*** INPUT DATA

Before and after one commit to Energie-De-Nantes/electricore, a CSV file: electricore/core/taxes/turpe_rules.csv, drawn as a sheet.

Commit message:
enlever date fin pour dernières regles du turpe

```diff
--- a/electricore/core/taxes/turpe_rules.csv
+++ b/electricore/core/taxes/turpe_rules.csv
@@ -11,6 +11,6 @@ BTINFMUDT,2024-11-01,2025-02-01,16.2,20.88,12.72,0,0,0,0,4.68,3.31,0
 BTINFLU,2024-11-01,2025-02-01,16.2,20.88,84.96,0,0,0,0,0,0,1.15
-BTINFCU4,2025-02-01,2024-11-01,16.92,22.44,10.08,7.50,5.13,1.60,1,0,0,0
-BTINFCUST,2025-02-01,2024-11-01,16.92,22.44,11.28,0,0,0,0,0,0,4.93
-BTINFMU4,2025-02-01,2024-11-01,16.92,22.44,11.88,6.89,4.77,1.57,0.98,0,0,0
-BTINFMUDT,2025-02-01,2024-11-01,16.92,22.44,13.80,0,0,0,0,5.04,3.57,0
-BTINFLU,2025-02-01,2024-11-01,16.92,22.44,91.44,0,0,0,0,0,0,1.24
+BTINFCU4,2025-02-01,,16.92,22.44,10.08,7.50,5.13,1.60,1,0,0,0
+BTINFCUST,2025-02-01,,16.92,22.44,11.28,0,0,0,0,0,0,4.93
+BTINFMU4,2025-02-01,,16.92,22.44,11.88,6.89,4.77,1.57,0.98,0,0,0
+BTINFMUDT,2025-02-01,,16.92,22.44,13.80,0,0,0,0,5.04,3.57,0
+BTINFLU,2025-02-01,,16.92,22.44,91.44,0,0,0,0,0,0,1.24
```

******
*** INPUT DATA

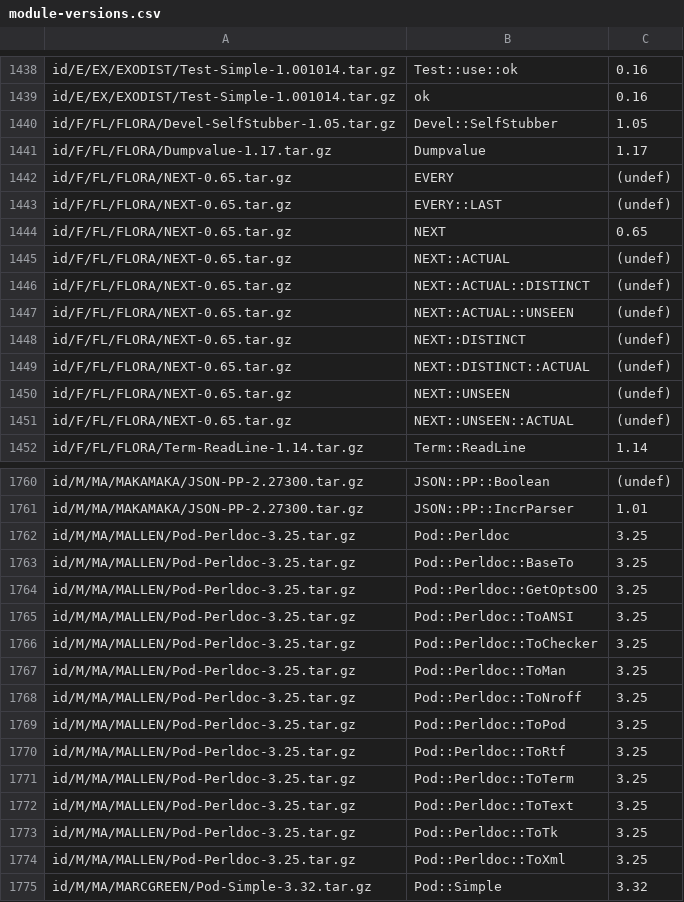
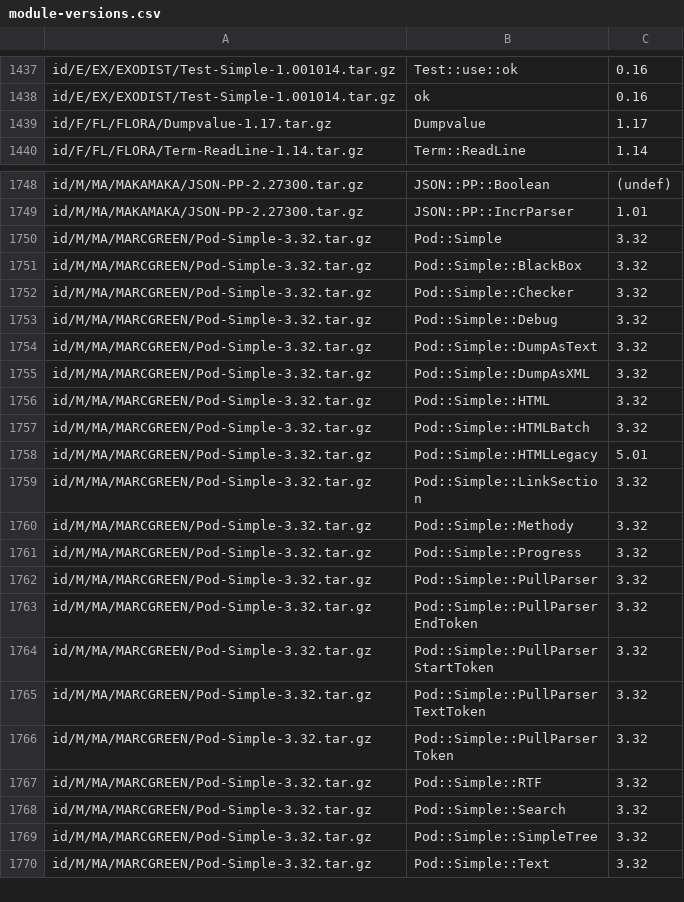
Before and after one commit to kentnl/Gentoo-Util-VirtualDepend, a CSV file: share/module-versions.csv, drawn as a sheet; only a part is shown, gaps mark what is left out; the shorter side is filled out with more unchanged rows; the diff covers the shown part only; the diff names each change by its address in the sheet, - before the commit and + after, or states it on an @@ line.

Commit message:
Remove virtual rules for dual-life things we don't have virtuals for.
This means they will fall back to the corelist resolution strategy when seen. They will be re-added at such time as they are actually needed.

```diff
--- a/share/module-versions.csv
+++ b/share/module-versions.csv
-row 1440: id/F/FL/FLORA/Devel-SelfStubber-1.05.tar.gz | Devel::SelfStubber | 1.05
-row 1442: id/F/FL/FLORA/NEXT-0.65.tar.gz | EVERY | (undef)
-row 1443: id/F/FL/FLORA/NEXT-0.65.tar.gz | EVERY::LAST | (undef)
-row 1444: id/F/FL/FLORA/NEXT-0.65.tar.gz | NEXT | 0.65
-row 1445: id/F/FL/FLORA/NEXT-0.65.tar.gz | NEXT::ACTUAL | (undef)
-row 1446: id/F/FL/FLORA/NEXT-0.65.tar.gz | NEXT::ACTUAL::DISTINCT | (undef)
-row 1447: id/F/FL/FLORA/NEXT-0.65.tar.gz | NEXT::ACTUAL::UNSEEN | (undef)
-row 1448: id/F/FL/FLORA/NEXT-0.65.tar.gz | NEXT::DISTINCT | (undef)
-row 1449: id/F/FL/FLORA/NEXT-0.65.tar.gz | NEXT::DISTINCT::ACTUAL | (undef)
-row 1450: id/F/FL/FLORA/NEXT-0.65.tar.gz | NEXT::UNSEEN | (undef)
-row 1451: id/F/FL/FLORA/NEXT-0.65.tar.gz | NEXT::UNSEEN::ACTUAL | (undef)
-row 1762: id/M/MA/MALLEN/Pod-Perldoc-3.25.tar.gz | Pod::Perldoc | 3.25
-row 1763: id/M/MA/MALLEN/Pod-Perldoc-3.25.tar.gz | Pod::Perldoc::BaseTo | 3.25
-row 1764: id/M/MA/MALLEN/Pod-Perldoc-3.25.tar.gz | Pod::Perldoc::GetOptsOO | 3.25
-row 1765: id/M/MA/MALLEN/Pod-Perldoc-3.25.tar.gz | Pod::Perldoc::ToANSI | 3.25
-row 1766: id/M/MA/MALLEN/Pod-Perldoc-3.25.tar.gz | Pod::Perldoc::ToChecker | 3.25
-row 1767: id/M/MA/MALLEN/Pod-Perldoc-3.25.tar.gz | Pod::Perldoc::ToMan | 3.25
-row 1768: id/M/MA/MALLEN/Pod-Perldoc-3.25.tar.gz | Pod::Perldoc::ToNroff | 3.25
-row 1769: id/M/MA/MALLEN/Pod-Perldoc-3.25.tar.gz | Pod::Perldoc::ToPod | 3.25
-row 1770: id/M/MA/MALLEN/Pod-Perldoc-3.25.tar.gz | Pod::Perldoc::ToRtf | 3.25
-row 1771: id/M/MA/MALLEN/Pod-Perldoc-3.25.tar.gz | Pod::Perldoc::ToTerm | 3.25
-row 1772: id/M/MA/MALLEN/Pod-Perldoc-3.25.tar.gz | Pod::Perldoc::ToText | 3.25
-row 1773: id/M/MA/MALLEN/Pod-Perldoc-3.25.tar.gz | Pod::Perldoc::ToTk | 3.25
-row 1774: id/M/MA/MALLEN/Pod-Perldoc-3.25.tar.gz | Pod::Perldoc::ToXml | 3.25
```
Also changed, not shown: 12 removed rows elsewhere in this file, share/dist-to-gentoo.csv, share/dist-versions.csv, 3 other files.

******

#### [BRIEF]
Report every line of the preceding listing where the string "NEXT" occurs.

#### [YOUR RESPONSE]
-row 1442: id/F/FL/FLORA/NEXT-0.65.tar.gz | EVERY | (undef)
-row 1443: id/F/FL/FLORA/NEXT-0.65.tar.gz | EVERY::LAST | (undef)
-row 1444: id/F/FL/FLORA/NEXT-0.65.tar.gz | NEXT | 0.65
-row 1445: id/F/FL/FLORA/NEXT-0.65.tar.gz | NEXT::ACTUAL | (undef)
-row 1446: id/F/FL/FLORA/NEXT-0.65.tar.gz | NEXT::ACTUAL::DISTINCT | (undef)
-row 1447: id/F/FL/FLORA/NEXT-0.65.tar.gz | NEXT::ACTUAL::UNSEEN | (undef)
-row 1448: id/F/FL/FLORA/NEXT-0.65.tar.gz | NEXT::DISTINCT | (undef)
-row 1449: id/F/FL/FLORA/NEXT-0.65.tar.gz | NEXT::DISTINCT::ACTUAL | (undef)
-row 1450: id/F/FL/FLORA/NEXT-0.65.tar.gz | NEXT::UNSEEN | (undef)
-row 1451: id/F/FL/FLORA/NEXT-0.65.tar.gz | NEXT::UNSEEN::ACTUAL | (undef)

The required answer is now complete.